From: BC, Canada
Ladies and Gentlemen, I present to you FCRS_Nienburg:
Nienburg (official name: Nienburg/Weser) (Low German: Nienborg, Neenborg or Negenborg) is a town and capital of the district Nienburg, in Lower Saxony, Germany.
Situated on the scenic German Timber-Frame Road, Nienburg lies on the river Weser, approximately 55 km (34 mi) southeast of Bremen, and 45 km (28 mi) northwest of Hanover. Nienburg is the largest town in the Middle Weser Region. There are many bridges in the area, making it a likely axis of advance for Warsaw Pact forces should a Weser River crossing be denied elsewhere. This includes the application of air assault units, either to support an advance, or to serve as a decoy.
The local topography is relatively flat, but the area is significantly forested and urbanized, leaving some areas with short engagement areas, but still providing plenty of clearings for long range engagements.
Nienburg saw relatively little action in WW2 and was mostly a home to Oflag X-B, a POW camp for captured enemy officers, 1000 of which were Polish. Later on British, Serbs, Romanians, and Soviet prisoners were also interred here. Nienburg was home to the Wehrmacht 22nd Pioneer battalion of the 22nd Infantry Division, but this unit spent the war at the Siegfried line.
The only notable combat action here was the accidental bombing of one of the POW camps by a stricken British Lancaster bomber; 98 prisoners were killed and several huts were destroyed when flak forced the aircraft to jettison it's bombs.
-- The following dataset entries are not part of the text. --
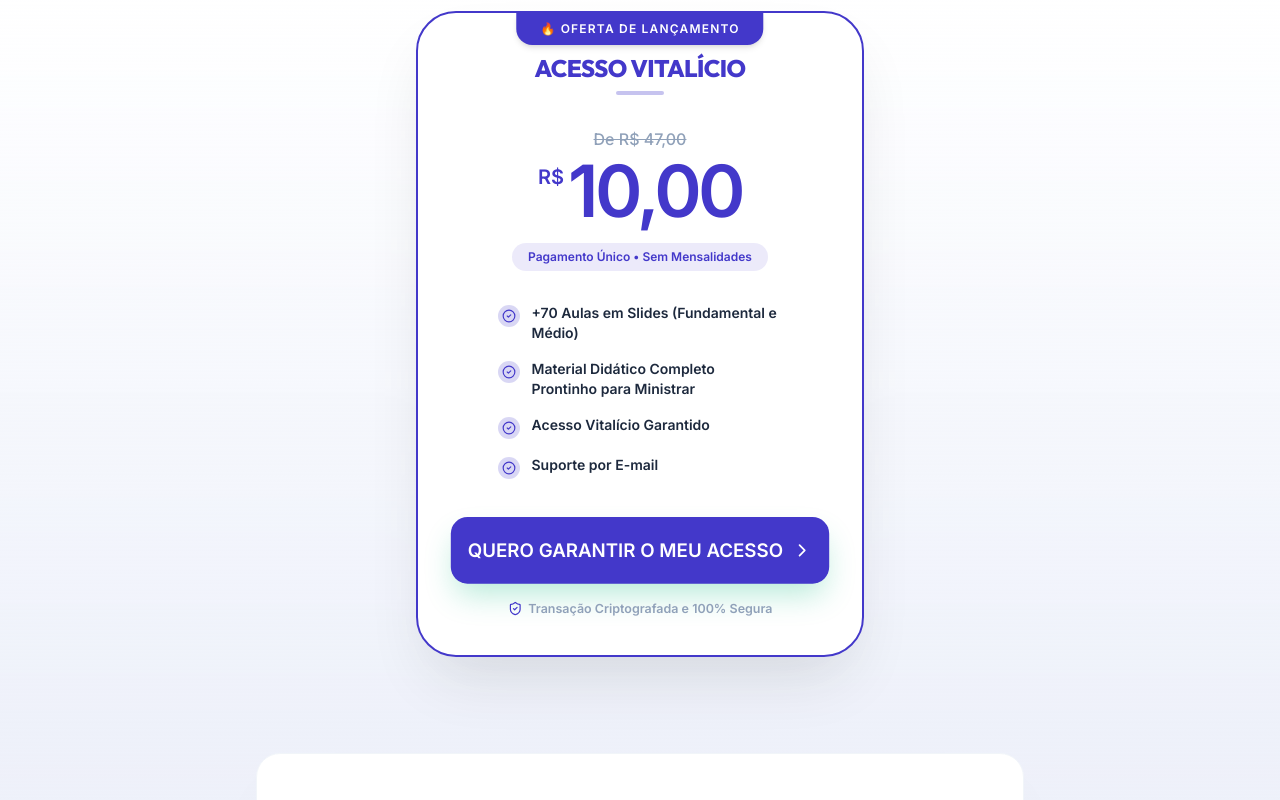
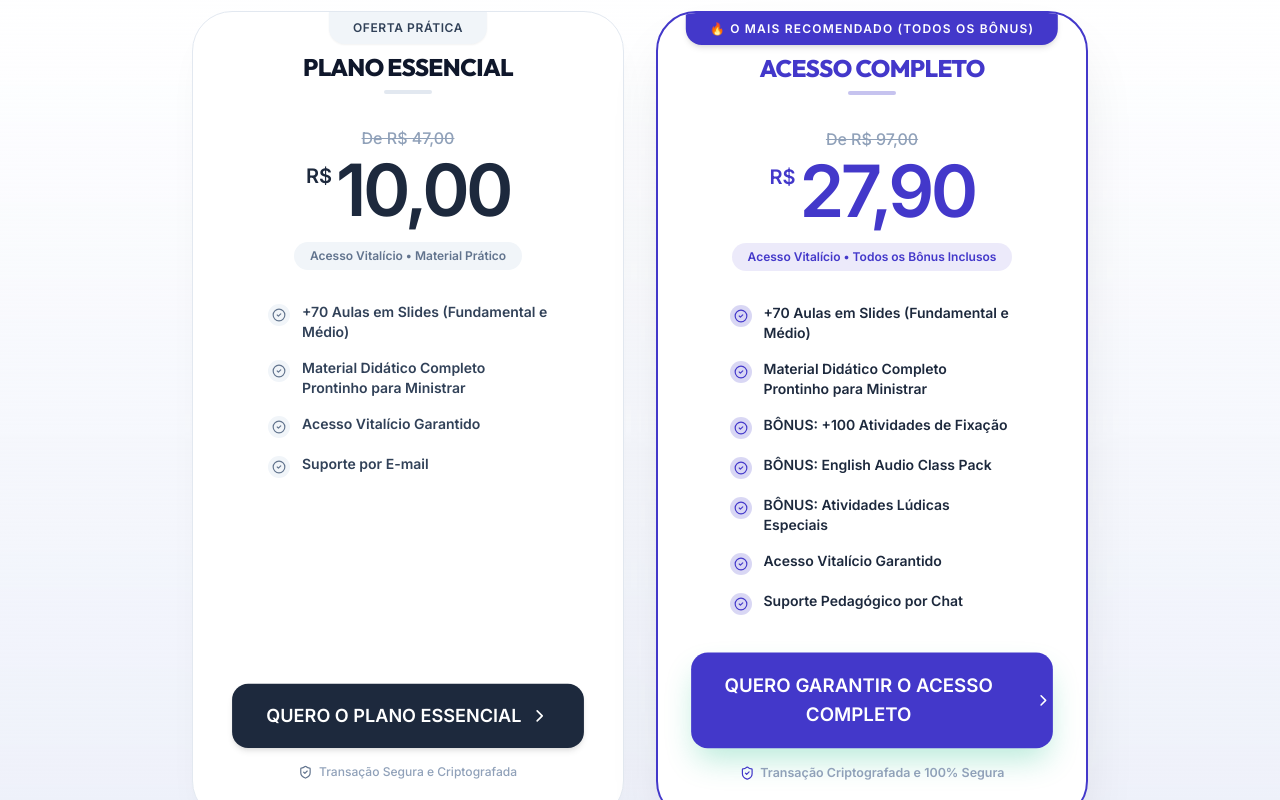
Before and after one commit to narutinfps-tech/ingles2, a React (Vite) app: page / in a window 1280 px wide. Shown: the part 9200-10000 px from the top of the page. Built offline with nearby package versions, Linux system fonts and the light colour scheme.

Commit message:
feat: redesign pricing section to two-column grid
Implement a dual-column layout for the pricing section to improve conversion, featuring a new "Essential" card design with updated styling and badges.

```diff
--- a/src/App.tsx
+++ b/src/App.tsx
@@ -1092,10 +1092,83 @@ export default function App() {
       <section id="pricing" className="pt-10 pb-24 bg-linear-to-b from-white via-primary/5 to-white relative">
         <div className="container mx-auto px-4 relative z-10">
           <div className="max-w-5xl mx-auto">
-            {/* Centered Pricing Card */}
-            <div className="max-w-md mx-auto">
+            {/* Two-Column Pricing Grid */}
+            <div className="grid grid-cols-1 md:grid-cols-2 gap-8 items-stretch max-w-4xl mx-auto">
 
-              {/* Card de Preço Único (R$ 10,00) */}
+              {/* Essential Card (R$ 10,00) */}
+              <motion.div
+                initial={{ y: 30, opacity: 0 }}
+                whileInView={{ y: 0, opacity: 1 }}
+                viewport={{ once: true }}
+                className="bg-white rounded-[40px] shadow-[0_20px_40px_-15px_rgba(0,0,0,0.06)] border border-slate-200 overflow-hidden relative flex flex-col justify-between"
+              >
+                {/* Floating Badge */}
+                <div className="bg-slate-100 text-slate-700 px-6 py-2 font-black text-xs absolute top-0 left-1/2 -translate-x-1/2 rounded-b-2xl shadow-xs z-20 whitespace-nowrap uppercase tracking-wider">
+                  Oferta Prática
+                </div>
+
+                <div className="p-8 md:p-10 pt-16 text-center flex-grow flex flex-col justify-between bg-slate-50/5">
+                  <div>
+                    <h3 className="text-2xl font-display font-black text-slate-900 mb-2 leading-tight uppercase tracking-tight">
+                      Plano Essencial
+                    </h3>
+                    <div className="w-12 h-1 bg-slate-200 mx-auto rounded-full mb-8" />
+
+                    {/* Price */}
+                    <div className="flex flex-col items-center justify-center mb-8">
+                      <span className="text-slate-400 line-through text-base font-medium mb-1">De R$ 47,00</span>
+                      <div className="flex items-start justify-center gap-1">
+                        <span className="text-slate-800 font-bold text-xl mt-2">R$</span>
+                        <span className="text-slate-800 font-black text-6xl md:text-7xl tracking-tighter leading-none">10,00</span>
+                      </div>
+                      <p className="inline-block mt-4 text-slate-500 font-bold bg-slate-100 px-4 py-1.5 rounded-full text-xs">
+                        Acesso Vitalício • Material Prático
+                      </p>
+                    </div>
+
+                    {/* Benefits List */}
+                    <div className="space-y-4 mb-10 text-left max-w-[280px] mx-auto">
+                      {[
+                        "+70 Aulas em Slides (Fundamental e Médio)",
+                        "Material Didático Completo Prontinho para Ministrar",
+                        "Acesso Vitalício Garantido",
+                        "Suporte por E-mail"
+                      ].map((item, i) => (
+                        <div key={i} className="flex items-start gap-3 font-semibold text-slate-700 text-sm">
+                          <div className="w-5.5 h-5.5 bg-slate-100 rounded-full flex items-center justify-center shrink-0 mt-0.5">
+                            <CheckCircle2 className="w-3.5 h-3.5 text-slate-500" />
+                          </div>
+                          <span>{item}</span>
+                        </div>
+                      ))}
+                    </div>
+                  </div>
+
+                  <motion.div
+                    animate={{ scale: [1, 1.03, 1] }}
+                    transition={{
+                      duration: 2.2,
+                      repeat: Infinity,
+                      ease: "easeInOut"
+                    }}
+                    whileHover={{ scale: 1.06 }}
+                    whileTap={{ scale: 0.98 }}
+                  >
+                    <a
+                      href="https://pay.cakto.com.br/mofctvj"
+                      className="w-full bg-slate-800 hover:bg-slate-900 text-white py-4.5 rounded-2xl font-black text-lg shadow-md transition-all flex items-center justify-center gap-2 active:translate-y-1 cursor-pointer no-underline"
+                    >
+                      QUERO O PLANO ESSENCIAL
+                      <ChevronRight className="w-5 h-5" />
+                    </a>
+                    <p className="mt-4 text-slate-400 text-xs flex items-center justify-center gap-1.5 font-medium">
+                      <ShieldCheck className="w-3.5 h-3.5 text-slate-500" /> Transação Segura e Criptografada
+                    </p>
+                  </motion.div>
+                </div>
+              </motion.div>
+
+              {/* Premium Card (R$ 27,90) */}
               <motion.div
                 initial={{ y: 30, opacity: 0 }}
                 whileInView={{ y: 0, opacity: 1 }}
@@ -1104,25 +1177,25 @@ export default function App() {
               >
                 {/* Floating Badge */}
                 <div className="bg-primary text-white px-6 py-2 font-black text-xs absolute top-0 left-1/2 -translate-x-1/2 rounded-b-2xl shadow-md z-20 whitespace-nowrap uppercase tracking-widest">
-                  🔥 OFERTA DE LANÇAMENTO
+                  🔥 O MAIS RECOMENDADO (TODOS OS BÔNUS)
                 </div>
 
                 <div className="p-8 md:p-10 pt-16 text-center flex-grow flex flex-col justify-between bg-slate-50/10">
                   <div>
                     <h3 className="text-2xl font-display font-black text-primary mb-2 leading-tight uppercase tracking-tight">
-                      Acesso Vitalício
+                      Acesso Completo
                     </h3>
                     <div className="w-12 h-1 bg-primary/30 mx-auto rounded-full mb-8" />
 
                     {/* Price */}
                     <div className="flex flex-col items-center justify-center mb-8">
-                      <span className="text-slate-400 line-through text-base font-medium mb-1">De R$ 47,00</span>
+                      <span className="text-slate-400 line-through text-base font-medium mb-1">De R$ 97,00</span>
                       <div className="flex items-start justify-center gap-1">
                         <span className="text-primary font-bold text-xl mt-2">R$</span>
-                        <span className="text-primary font-black text-6xl md:text-7xl tracking-tighter leading-none">10,00</span>
+                        <span className="text-primary font-black text-6xl md:text-7xl tracking-tighter leading-none">27,90</span>
                       </div>
                       <p className="inline-block mt-4 text-primary font-bold bg-primary/10 px-4 py-1.5 rounded-full text-xs">
-                        Pagamento Único • Sem Mensalidades
+                        Acesso Vitalício • Todos os Bônus Inclusos
                       </p>
                     </div>
 
@@ -1131,8 +1204,11 @@ export default function App() {
                       {[
                         "+70 Aulas em Slides (Fundamental e Médio)",
                         "Material Didático Completo Prontinho para Ministrar",
+                        "BÔNUS: +100 Atividades de Fixação",
+                        "BÔNUS: English Audio Class Pack",
+                        "BÔNUS: Atividades Lúdicas Especiais",
                         "Acesso Vitalício Garantido",
-                        "Suporte por E-mail"
+                        "Suporte Pedagógico por Chat"
                       ].map((item, i) => (
                         <div key={i} className="flex items-start gap-3 font-semibold text-slate-800 text-sm">
                           <div className="w-5.5 h-5.5 bg-primary/20 rounded-full flex items-center justify-center shrink-0 mt-0.5">
@@ -1155,10 +1231,10 @@ export default function App() {
                     whileTap={{ scale: 0.98 }}
                   >
                     <a
-                      href="https://pay.cakto.com.br/mofctvj"
+                      href="https://pay.cakto.com.br/ec4jzvs_888538"
                       className="w-full bg-primary hover:bg-emerald-700 text-white py-4.5 rounded-2xl font-black text-lg shadow-[0_15px_30px_-5px_rgba(16,185,129,0.3)] transition-all flex items-center justify-center gap-2 active:translate-y-1 cursor-pointer no-underline"
                     >
-                      QUERO GARANTIR O MEU ACESSO
+                      QUERO GARANTIR O ACESSO COMPLETO
                       <ChevronRight className="w-5 h-5" />
                     </a>
                     <p className="mt-4 text-slate-400 text-xs flex items-center justify-center gap-1.5 font-semibold">
```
The railway bridge located on the map was also a target of the massive "Grand Slam" bomb employed by allied aircraft.
Later on in April 9, 1945, the British army marched into Nienburg seemingly without a fight, liberating the prisoners held there. Afterward, the camps were re-purposed to house war refugees. The former Oflag was taken over by the British Army of the Rhine and renamed "Assaye Barracks". It was the base of the 21st Regiment, Royal Engineers, from 1950 to 1996, and also of the 24th Missile Regiment, Royal Artillery from 1959 to 1962, operating the MGR-1 Honest John nuclear surface-to-surface missile. It does not appear that a unit operating the MGM-52 Lance ever replaced them. The British army left Nienburg in 1996 and Assaye Barracks was demolished.
More noteworthy is the Clauswitz-Kaserne in Langendamm, southeast of Nienburg. This barracks was large and home to nearly the entirety of Panzerbrigade 3, of 1st Panzerdivision. The only units of the Brigade not stationed here were Panzerbatailon 33, and Panzerartileriebatailon 35, which instead were stationed in the small village of Luttmersen, 22 kilometers east. Either barracks would be likely victims of Soviet nuclear, chemical, air, and artillery strikes.
It seems likely that this unit would have been engaged west of Celle and north of Hanover in the event of a Soviet attack, covering the south flank of Panzerlehrbrigade 9, of 3rd Panzerdivision. A surprise Soviet attack however could force them to fight for their own hometown at the Weser crossing in Nienburg.
-Warsaw Pact Forces-
Likely units attacking here would be units from the 5. Armee of the NVA, and 3rd Combined Arms Army.
Possible divisions from the East Germans as of 1983 were 19. MSD, 1. MSD, and the elite 9. PzD. If the other divisions, 8. MSD and 20. MSD failed in their advance while 19. MSD broke through, then 9. PzD would cross the Weser here and attack deeper into the I BR Corps area.
Possible divisions from the Soviets include 47th Guards Tank Division armed with T-64s, 10th Guards Tank Division with T-80s. These were high-readiness units with good equipment, and thus likely fielding their BV variants.
fcrs_Nienburg and it's .fp9 file are now available for download - as the files are too large to be uploaded here, you can instead find them on my Google Drive here:
To install, simply drop both files into your Modules/FPRS/Maps folder.